Bong Hill Athens
First up, Bong Hill. Why is it called Bong Hill? Well, I've heard a few stories. The obvious story is that it got its name from the stoners that supposedly hang out on it. I've also heard that story is a myth and it's actually named after an old Ohio University professor. Whatever the reason, this hill offers a great overlook of the city of Athens. The trail is not easy; it is steep and very rocky in places. The trail ascends around 200 feet in less than a quarter of a mile (actually about .19 miles or so). Some minor rock scrambling is involved in certain parts along the trail, like having to pull yourself up onto a rock too large to just step onto. Nothing too bad, but bring water!

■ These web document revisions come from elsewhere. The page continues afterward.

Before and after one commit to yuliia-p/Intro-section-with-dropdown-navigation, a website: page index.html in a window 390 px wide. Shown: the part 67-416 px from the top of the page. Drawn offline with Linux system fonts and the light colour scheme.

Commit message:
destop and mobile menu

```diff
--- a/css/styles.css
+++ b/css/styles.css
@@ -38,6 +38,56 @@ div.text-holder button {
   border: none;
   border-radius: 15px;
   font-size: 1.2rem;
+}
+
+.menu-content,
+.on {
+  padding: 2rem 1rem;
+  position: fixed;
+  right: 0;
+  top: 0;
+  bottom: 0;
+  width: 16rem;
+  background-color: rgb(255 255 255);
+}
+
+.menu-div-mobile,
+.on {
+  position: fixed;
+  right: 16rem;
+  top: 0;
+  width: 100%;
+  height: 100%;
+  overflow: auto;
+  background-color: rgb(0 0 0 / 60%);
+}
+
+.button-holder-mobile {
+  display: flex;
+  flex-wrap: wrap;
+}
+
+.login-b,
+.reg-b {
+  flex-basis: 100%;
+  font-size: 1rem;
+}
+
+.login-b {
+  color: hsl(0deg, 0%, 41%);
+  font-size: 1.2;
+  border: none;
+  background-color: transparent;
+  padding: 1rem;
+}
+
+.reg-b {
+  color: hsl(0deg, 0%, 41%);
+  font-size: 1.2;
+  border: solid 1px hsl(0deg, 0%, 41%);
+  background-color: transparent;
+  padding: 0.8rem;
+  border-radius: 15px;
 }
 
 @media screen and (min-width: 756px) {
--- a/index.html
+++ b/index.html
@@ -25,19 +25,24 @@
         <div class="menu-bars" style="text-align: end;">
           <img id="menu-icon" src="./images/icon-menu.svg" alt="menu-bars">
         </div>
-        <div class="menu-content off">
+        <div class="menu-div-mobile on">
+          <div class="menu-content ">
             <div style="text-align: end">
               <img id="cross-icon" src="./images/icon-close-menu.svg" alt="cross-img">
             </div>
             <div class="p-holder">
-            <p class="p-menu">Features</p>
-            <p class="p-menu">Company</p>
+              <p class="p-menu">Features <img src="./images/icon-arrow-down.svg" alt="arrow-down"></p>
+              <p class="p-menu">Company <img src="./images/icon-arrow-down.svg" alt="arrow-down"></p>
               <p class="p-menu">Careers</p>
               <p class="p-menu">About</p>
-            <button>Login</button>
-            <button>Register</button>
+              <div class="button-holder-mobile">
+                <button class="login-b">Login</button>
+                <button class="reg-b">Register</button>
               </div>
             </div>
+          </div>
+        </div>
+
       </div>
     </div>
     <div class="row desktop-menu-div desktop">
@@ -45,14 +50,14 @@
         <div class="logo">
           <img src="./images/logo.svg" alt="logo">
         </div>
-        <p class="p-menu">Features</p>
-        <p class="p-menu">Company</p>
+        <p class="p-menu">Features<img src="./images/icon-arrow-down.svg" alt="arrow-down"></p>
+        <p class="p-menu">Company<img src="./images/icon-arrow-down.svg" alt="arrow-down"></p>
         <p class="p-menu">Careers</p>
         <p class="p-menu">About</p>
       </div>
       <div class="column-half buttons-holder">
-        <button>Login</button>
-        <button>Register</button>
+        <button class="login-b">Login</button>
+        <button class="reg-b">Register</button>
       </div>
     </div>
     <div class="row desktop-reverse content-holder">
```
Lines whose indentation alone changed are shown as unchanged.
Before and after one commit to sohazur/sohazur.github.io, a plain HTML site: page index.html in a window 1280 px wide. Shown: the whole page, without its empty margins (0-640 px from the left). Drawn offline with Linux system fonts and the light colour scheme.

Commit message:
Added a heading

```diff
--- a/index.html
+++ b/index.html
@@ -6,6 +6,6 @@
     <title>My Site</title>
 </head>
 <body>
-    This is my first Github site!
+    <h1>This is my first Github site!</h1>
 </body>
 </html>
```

Bong Hill Athens
After you make the climb, the trail opens up to a small clearing. The opening overlooks the city of Athens. It's an amazing view.

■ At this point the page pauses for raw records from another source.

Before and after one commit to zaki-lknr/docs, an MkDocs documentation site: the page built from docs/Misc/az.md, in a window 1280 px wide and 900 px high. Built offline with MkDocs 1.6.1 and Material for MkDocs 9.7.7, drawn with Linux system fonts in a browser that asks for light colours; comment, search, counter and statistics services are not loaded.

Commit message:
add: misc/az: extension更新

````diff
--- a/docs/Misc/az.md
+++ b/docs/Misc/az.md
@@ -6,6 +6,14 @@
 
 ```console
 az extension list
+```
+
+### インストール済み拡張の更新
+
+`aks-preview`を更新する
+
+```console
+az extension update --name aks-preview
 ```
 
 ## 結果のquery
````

Witches Hill Athens
Now to Witches Hill. Sorry for the overexposed photo. Anyway, this is part of the trail that leads up to Witches Hill. The trail for Witches Hill ascends around 250 feet in about .18-.2 miles. The trail itself is longer, but it's mostly flat once you get up there. The ascent is very steep and can be a bit dangerous depending on conditions, so be careful.

Witches Hill Athens
Witches Hill is known in the area as a really good bouldering location. I know nothing about bouldering, but I met two climbers who had come from Ohio State University (nearly a 1.5 to 2 hour drive away) in order to do some climbing after they heard how good of a location it is. You can actually see them farther down the trail in this photo. The top of the ridge is covered in massive rock faces, boulders, and more. If you expect to hike this trail, be ready to have to climb some rocks as the trail sometimes jumps up a rock face or down one. It's nothing too crazy though.

Witches Hill Athens
Here's a photo to give you an idea of how large the boulders are, with yours truly as a size reference. (Fun Fact: Getting this photo terrified me. I had to set my camera on a self timer and crawl out on a log in time for the photo, all while being about 15 to 20 feet above the ground.) Obviously, please use common sense on this hill and don't do anything stupid.

Witches Hill Athens
At the end of the trail is a nice, and decently large, rock shelter. Apparently this place is used occasionally as a party location; there were broken beer bottles everywhere. There is also a fire pit that has years of ash built up. It must have been used recently because it was still hot the day I visited.

Ohio University Hiking
What about the view from Witches Hill? It's one of my favorites. This is looking toward uptown Athens, but shows some of campus. You can also look out the other direction and see more of Ohio University. It's a great view, and well worth the hike.

That's it for this post. Sorry I've sort of disappeared for a few weeks on here and my twitter. I've recently been really busy. Hopefully I'll be more active in the coming weeks and months! Happy New Year to you all as well!